Blackford told the West Highland Free Press that NPAC got two decisions wrong by rejecting the farm but then approving an application for housing in a conservation zone in Waternish, a peninsula between Loch Dunvegan and Loch Snizort in the north west of Skye.
“I am distraught at the outcome,” Blackford told the newspaper, adding that he was fully behind Organic Sea Harvest’s planned salmon farm at Balmacqueen because it would have brought jobs to the area.
“The company are going to appeal, and they will have my full support,” said Blackford, who is the Scottish National Party’s leader in the House of Commons.
Referring to Waternish decision, which some fear could kick-start development in a conservation zone, Blackford said he was “deeply uneasy” that local councillors had voted against the plan but it had been passed on the votes of councillors based many miles away in Caithness.
That concern has also been expressed by Highland councillor and Organic Sea Harvest (OSH) co-founder Alister MacKinnon, who pointed out that NPAC members from Caithness, Sutherland and Dingwall were among those who voted against the Balmacqueen plan, even though three of the four councillors from Skye support the plan.
The NPAC voted 8-6 against OSH’s application, which was opposed by local residents but had been recommended for approval by planning officers and had received approval from other agencies that must give permission for fish farms.
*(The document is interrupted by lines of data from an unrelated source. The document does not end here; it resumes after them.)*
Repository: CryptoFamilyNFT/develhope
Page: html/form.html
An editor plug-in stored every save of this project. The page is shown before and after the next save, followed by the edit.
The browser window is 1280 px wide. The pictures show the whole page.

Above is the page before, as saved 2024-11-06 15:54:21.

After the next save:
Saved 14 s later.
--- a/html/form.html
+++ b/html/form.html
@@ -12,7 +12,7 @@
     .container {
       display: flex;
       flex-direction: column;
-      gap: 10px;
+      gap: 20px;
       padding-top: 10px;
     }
The committee, which had previously rejected an application for an OSH farm around 2km away at Flodigarry, was primarily concerned with the visual impact of the proposed Balmacqueen farm.